I further agree that the at-will employment relationship cannot be amended, modified or altered in any way.
The Administrative Law Judge (ALJ) reasoned that this provision could be interpreted as limiting an employee’s rights to engage in concerted activity to change their at-will status, such as organizing a union. (Union members are protected by a collective bargaining agreement, which usually only allows termination for “just cause” or other specific circumstances.) While the Red Cross revised the disclaimer, the ALJ still made the Red Cross tell employees that the disclaimer was revoked and removed from the handbook acknowledgement form and post notice to the employees, telling them that the Red Cross would not violate the employee’s NLRA rights.
Similarly, in NLRB v. Hyatt Hotels, the NLRB Acting General Counsel (AGC) filed a complaint, alleging that the Hyatt’s employee handbook acknowledgement claim violated the NLRA’s protection of concerted activity. Here is the offending provision:
I understand that my employment is at-will.
I acknowledge that no oral or written statements or representations regarding my employment can alter my at-will employment status, except for a written statement signed by me and Hyatt’s president or executive vice president/COO.

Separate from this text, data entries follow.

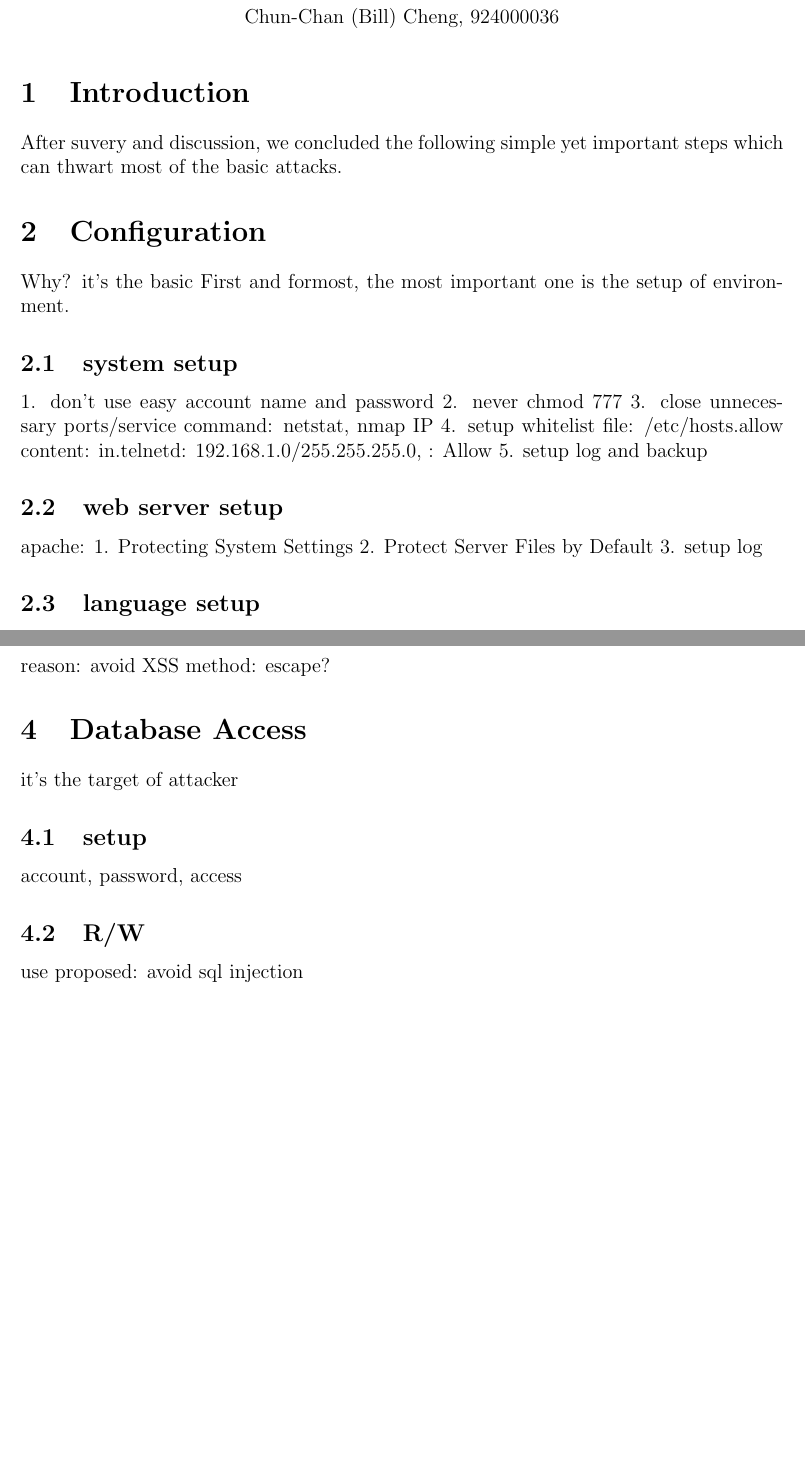
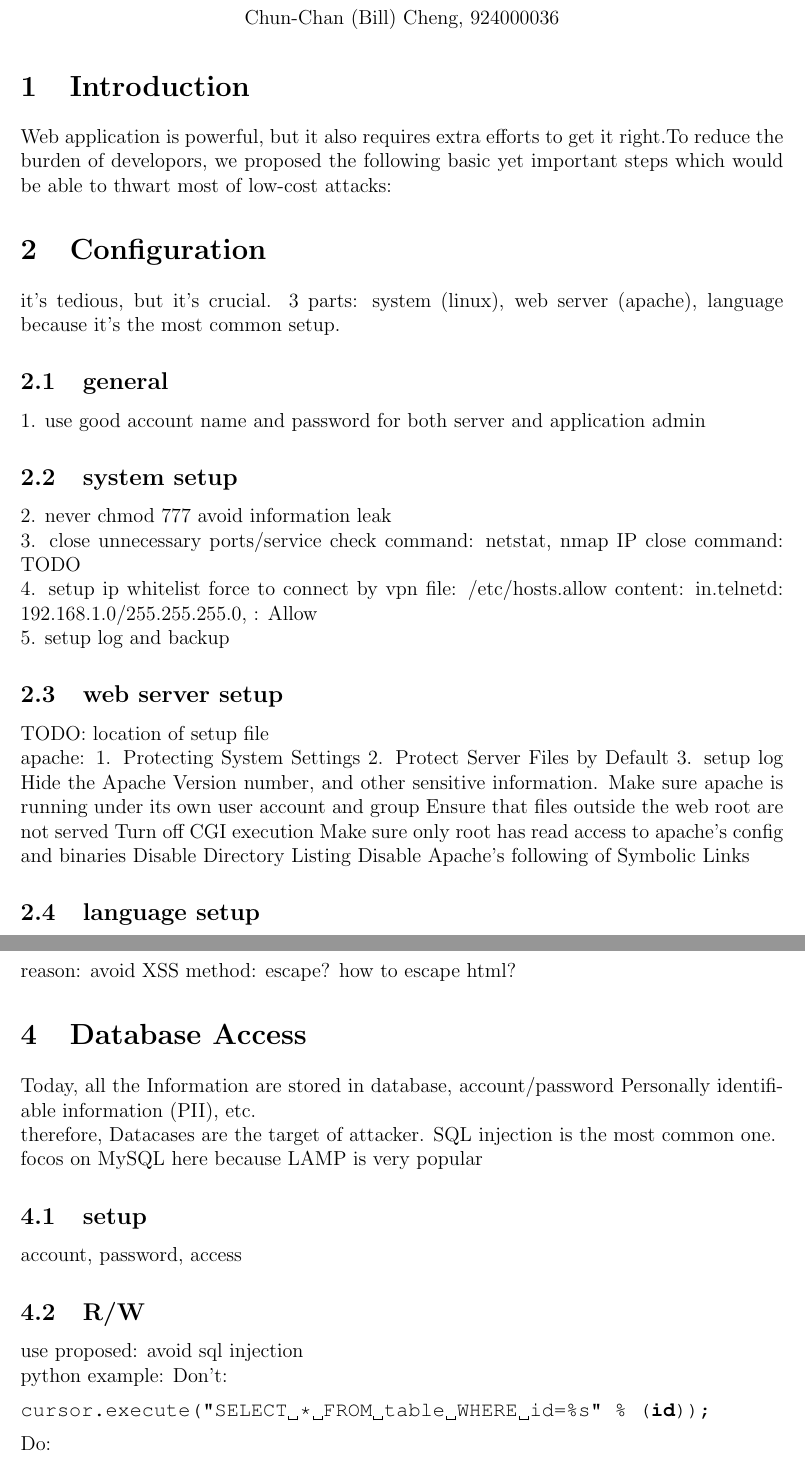
Before and after one commit to billcccheng/Advance_Network_Security, a LaTeX document (progress/progress.tex): two parts of pages 1 and 2 of 3, joined at a grey line, cut so that both start at the same text, the shorter picture padded with empty space. Compiled offline with pdfLaTeX.

Commit message:
db: proposed

```diff
--- a/progress/progress.tex
+++ b/progress/progress.tex
@@ -113,20 +113,41 @@
 %------------------------------------------------------------------------------
 \maketitle
 \section{Introduction}
-After suvery and discussion, we concluded the following simple yet important
-steps which can thwart most of the basic attacks.
+%After suvery and discussion,
+Web application is powerful, but it also requires
+extra efforts to get it right.% in terms of security.
+To reduce the burden of developors,
+we proposed the following basic yet important
+steps which would be able to thwart most of low-cost attacks:
+%Vcorrect configuration of system and server,
 
+%------------------------------------------------------------------------------
+%
+%------------------------------------------------------------------------------
 \section{Configuration}
-Why? it's the basic
-First and formost, the most important one is the setup of environment.
-\subsection{system setup}
-1. don't use easy account name and password
+it's tedious, but it's crucial.
+3 parts: system (linux), web server (apache), language
+because it's the most common setup.
+%Why? it's the basic
+%First and formost, the most important one is the setup of environment.
+
+\subsection{general} % may remove?
+1. use good account name and password
+for both server and application admin
+
+\subsection{system setup} % TODO: better term?
 2. never chmod 777
+avoid information leak
+
 3. close unnecessary ports/service
-command: netstat, nmap IP
-4. setup whitelist
+check command: netstat, nmap IP
+close command: TODO
+
+4. setup ip whitelist
+force to connect by vpn
 file: /etc/hosts.allow
 content: in.telnetd: 192.168.1.0/255.255.255.0, : Allow
+
 5. setup log and backup
 
 %\subsection{admin setup}
@@ -138,9 +159,18 @@ content: in.telnetd: 192.168.1.0/255.255.255.0, : Allow
 %\subsection{chmod}
 
 \subsection{web server setup}
+TODO: location of setup file
+
 apache:
 1. Protecting System Settings
 2. Protect Server Files by Default
 3. setup log
 %http://www.petefreitag.com/item/505.cfm
+Hide the Apache Version number, and other sensitive information. %TODO: paraphrase
+Make sure apache is running under its own user account and group %TODO: paraphrase
+Ensure that files outside the web root are not served
+Turn off CGI execution
+Make sure only root has read access to apache's config and binaries
 %http://www.tecmint.com/apache-security-tips/
+Disable Directory Listing
+Disable Apache’s following of Symbolic Links
@@ -181,12 +214,40 @@ escape function:
 \subsection{Output}
 reason: avoid XSS
 method: escape?
+how to escape html?
 
+
+%------------------------------------------------------------------------------
+%
+%------------------------------------------------------------------------------
 \section{Database Access}
-it's the target of attacker
+Today,
+all the Information are stored in database,
+account/password
+Personally identifiable information (PII),
+etc.
+
+therefore,
+Datacases are the target of attacker.
+SQL injection is the most common one.
+
+focos on MySQL here because LAMP is very popular
+
 \subsection{setup}
 account, password, access
 
 \subsection{R/W}
 use proposed: avoid sql injection
 
+python example:
+%cite: https://www.python.org/dev/peps/pep-0249/ Python Database API
+%.execute ( operation [, parameters ])
+%Prepare and execute a database operation (query or command).
+%cur example: http://initd.org/psycopg/docs/usage.html#query-parameters
+Don't:
+\begin{lstlisting}[language=python]
+cursor.execute("SELECT * FROM table WHERE id=%s" % (id));
+\end{lstlisting}
+Do:
+\begin{lstlisting}[language=python]
+cursor.execute("SELECT * FROM table WHERE id=%s" , id);
```
Also changed, not shown: progress/progress.tex (34 more changed lines).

The parties settled this matter without a hearing; Hyatt agreed to delete the disclaimers from the handbook, and notify the employees. Since this matter settled, neither an ALJ nor the NLRB rendered an opinion regarding the AGC’s contention that the disclaimer language unlawfully interfered with employees’ rights under the NLRA.

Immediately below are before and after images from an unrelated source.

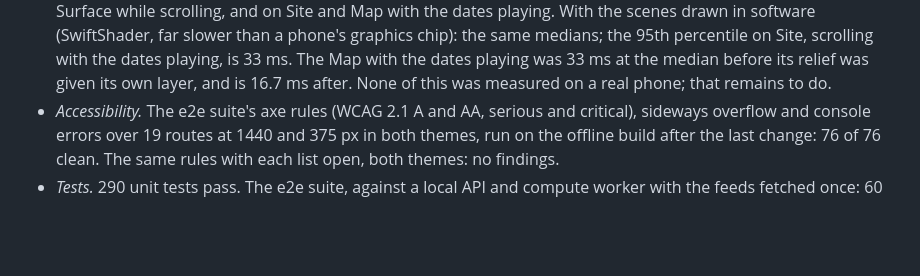
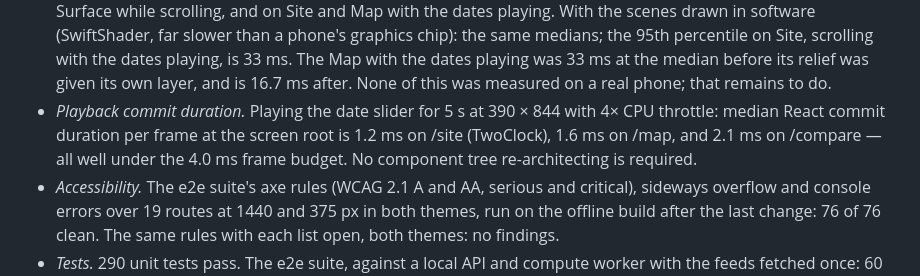
Before and after one commit to MdAhbab/PolarWindow, a Markdown page: docs/design-visual-refresh.md, the part around the change. GitHub-like rendering; blank space fills up the shorter version.

Commit message:
Docs: record H3.3 playback commit duration measurements

```diff
--- a/docs/design-visual-refresh.md
+++ b/docs/design-visual-refresh.md
@@ -896,6 +896,10 @@ plan, what was measured, and what was left out.
   with the dates playing, is 33 ms. The Map with the dates playing was 33 ms
   at the median before its relief was given its own layer, and is 16.7 ms
   after. None of this was measured on a real phone; that remains to do.
+- *Playback commit duration.* Playing the date slider for 5 s at 390 × 844 with
+  4× CPU throttle: median React commit duration per frame at the screen root is
+  1.2 ms on /site (TwoClock), 1.6 ms on /map, and 2.1 ms on /compare — all well
+  under the 4.0 ms frame budget. No component tree re-architecting is required.
 - *Accessibility.* The e2e suite's axe rules (WCAG 2.1 A and AA, serious
   and critical), sideways overflow and console errors over 19 routes at
   1440 and 375 px in both themes, run on the offline build after the last
```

Before we get to the take-away’s, let’s note some observations. Both cases came from the NLRB’s Regional Office in Phoenix, Arizona. Also, no court has actually rendered an opinion on the NLRB’s stance. Lafe Solomon, the NLRB’s AGC, has announced that the NLRB will be focusing attention on at-will disclaimers. As of today, there is no “law of the land” prohibiting an employer from using an at-will disclaimer in an employee handbook. Only one of the two cases produced a ruling from an ALJ, which the employer apparently decided not to appeal. The cases therefore reflect the NLRB’s opinion that such disclaimers may violate the NLRA. Also, both cases involved very broadly written disclaimers in employee acknowledgement forms that accompanied the employee handbooks. Neither of these cases involved at-will clauses in the actual handbook, nor those contained in employment contracts. It is not clear, at this time, whether the NLRB would take issue with those.
What can employers take away from these two cases, and from AGC Solomon’s announcement?
1. Avoid language that states that at-will employment can never be altered in any way.
2. You may want to make sure your disclaimer acknowledges that at-will employment may be subject to applicable federal and state laws.
3. You may even want to state that the disclaimer in no way limits an employee’s rights under the NLRA to engage in protected, concerted activity.
There is currently no law requiring employers to advise employees of their rights to either organize a union or engage in concerted protected activity under the NLRA. Some of you may feel that language referring to NLRA rights ends up doing exactly that. You may not want to. Do you have to? No. If you do not mind “rolling the dice” and hoping that the NLRB’s reach goes no further than the two Arizona cases, then you can either leave your disclaimers the way they are, or simply use the suggestion in #2 above.
This time next week on The Emplawyerologist: Employment-at-Will: Walking the Fine Line, Part III will discuss statutory exceptions to employment-at-will. So see ya’ then, same time, same station!
You can read about The Emplawyerologist’s author, Janette Levey Frisch, by clicking here.
Disclaimer: This article and its contents are for informational purposes only, is not intended as legal advice, nor does it create an attorney-client relationship. Always consult with local, competent employment counsel on any issue discussed in this or any other article on The Emplawyerologist.